When you need some new shin guards or another pair of basketball shorts, head to Hurricane's Over The Edge Sports.
In need of a mountain bike? Take to the hills after you get one here.
Sidle into a space on the street or park your vehicle in the adjacent lot.
So when you're ready to jump into action, some new sports gear is waiting for you at Over The Edge Sports in Hurricane.

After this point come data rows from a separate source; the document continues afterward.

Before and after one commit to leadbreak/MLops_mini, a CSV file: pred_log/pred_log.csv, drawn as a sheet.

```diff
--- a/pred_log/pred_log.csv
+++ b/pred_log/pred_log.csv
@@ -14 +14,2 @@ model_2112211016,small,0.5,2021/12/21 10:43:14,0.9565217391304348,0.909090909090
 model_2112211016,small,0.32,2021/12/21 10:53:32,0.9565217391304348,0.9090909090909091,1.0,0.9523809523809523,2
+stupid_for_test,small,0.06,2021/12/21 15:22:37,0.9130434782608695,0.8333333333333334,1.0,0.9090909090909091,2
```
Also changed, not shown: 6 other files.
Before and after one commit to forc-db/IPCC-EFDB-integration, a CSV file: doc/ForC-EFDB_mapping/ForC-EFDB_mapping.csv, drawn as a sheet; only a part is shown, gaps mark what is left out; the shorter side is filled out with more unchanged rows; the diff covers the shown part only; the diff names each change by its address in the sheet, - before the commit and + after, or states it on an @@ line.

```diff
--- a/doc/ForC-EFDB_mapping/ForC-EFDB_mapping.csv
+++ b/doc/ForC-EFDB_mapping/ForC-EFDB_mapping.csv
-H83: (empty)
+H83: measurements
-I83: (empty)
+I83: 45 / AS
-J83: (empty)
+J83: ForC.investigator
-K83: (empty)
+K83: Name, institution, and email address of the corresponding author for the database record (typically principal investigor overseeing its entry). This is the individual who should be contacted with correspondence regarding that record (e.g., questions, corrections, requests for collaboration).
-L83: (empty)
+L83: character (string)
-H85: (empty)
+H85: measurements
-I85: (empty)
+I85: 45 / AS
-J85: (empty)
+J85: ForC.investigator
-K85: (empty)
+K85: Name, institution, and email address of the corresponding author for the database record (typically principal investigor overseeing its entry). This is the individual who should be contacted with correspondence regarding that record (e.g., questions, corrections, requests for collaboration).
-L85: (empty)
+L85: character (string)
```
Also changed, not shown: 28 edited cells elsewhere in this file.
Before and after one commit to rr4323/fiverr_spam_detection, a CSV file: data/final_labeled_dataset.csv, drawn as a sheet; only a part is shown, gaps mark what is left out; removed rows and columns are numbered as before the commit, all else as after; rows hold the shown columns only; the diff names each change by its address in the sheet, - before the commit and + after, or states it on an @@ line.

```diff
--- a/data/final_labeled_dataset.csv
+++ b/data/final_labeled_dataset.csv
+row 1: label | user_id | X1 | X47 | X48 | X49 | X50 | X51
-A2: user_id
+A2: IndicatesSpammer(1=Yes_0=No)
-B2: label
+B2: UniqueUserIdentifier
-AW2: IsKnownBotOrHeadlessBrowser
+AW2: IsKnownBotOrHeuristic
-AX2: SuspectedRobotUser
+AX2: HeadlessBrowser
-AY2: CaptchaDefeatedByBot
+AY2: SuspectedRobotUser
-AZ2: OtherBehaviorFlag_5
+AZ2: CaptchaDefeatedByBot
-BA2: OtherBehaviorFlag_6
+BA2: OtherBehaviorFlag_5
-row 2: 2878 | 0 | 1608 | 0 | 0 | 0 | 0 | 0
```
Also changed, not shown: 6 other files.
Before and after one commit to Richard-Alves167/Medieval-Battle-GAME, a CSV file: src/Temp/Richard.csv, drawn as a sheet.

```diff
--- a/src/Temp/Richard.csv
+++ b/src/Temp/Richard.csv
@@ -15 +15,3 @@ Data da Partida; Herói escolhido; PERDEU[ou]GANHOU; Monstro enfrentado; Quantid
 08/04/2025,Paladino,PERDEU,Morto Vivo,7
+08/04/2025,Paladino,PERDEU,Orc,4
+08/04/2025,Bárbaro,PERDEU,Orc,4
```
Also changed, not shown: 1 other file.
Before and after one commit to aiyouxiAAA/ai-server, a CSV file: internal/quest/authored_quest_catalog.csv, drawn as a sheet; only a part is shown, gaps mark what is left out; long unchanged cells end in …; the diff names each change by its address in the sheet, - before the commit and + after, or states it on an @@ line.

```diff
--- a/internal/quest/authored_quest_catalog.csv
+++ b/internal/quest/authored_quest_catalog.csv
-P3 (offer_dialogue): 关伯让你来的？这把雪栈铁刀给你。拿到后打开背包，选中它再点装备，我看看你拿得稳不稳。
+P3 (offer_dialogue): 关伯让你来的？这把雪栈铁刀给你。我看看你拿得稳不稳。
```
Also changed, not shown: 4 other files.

The soaring peaks and red-rock lava flows of the River Mountains. The snaking gravel paths that form a ghostly memorial to a Hoover Dam railroad. The rippling waters of Lake Mead. At All Mountain Cyclery, these local sights headline daylong bike and kayak tours of the wilderness surrounding Boulder City. Located only a 30-minute drive from the famed Las Vegas strip and 10 minutes from Lake Mead, the cyclery rents out Specialized bikes and sells two-wheelers by big other big names, including KHS and Redline. With a fresh set of pedals beneath their feet, cyclists can confidently cruise down the manmade Bootleg Canyon single track. Gravity tows bikes down the steep path at full throttle, leaving riders free to focus on navigating the challenging terrain and throwing their sneakers at distracting birds.
When you're ready to put a ring on it, the staff at Oyako in Las Vegas is here to help you choose the right ring.
Winter fashion can be fun too! Dress up your outfit with winter accessories from Oyako.
Love to workout? Keep your fitness attire up-to-date and trendy with some new and affordable items from Oyako.
If you're looking to revamp your wardrobe, head to this store and browse the latest selection of women's attire.
You'll find an amazing selection of mountain bikes here, perfect for conquering the most rugged terrain.
Make use of the ample parking near Oyako.
It's about time you shared the gift of jewelry with those you love from Oyako's fantastic selection.
The Wild Thing Triathlon is a little different from your typical three-sport endurance race. For one, it's designed for both and kids to complete. That's why it boasts two courses: a longer one and a scaled-down shorter one accessible to kids age 3 and older. Another creative touch? It progresses backwards—running comes first, followed by biking, then a current-assisted swim in Wet 'n' Wild water park's lazy river.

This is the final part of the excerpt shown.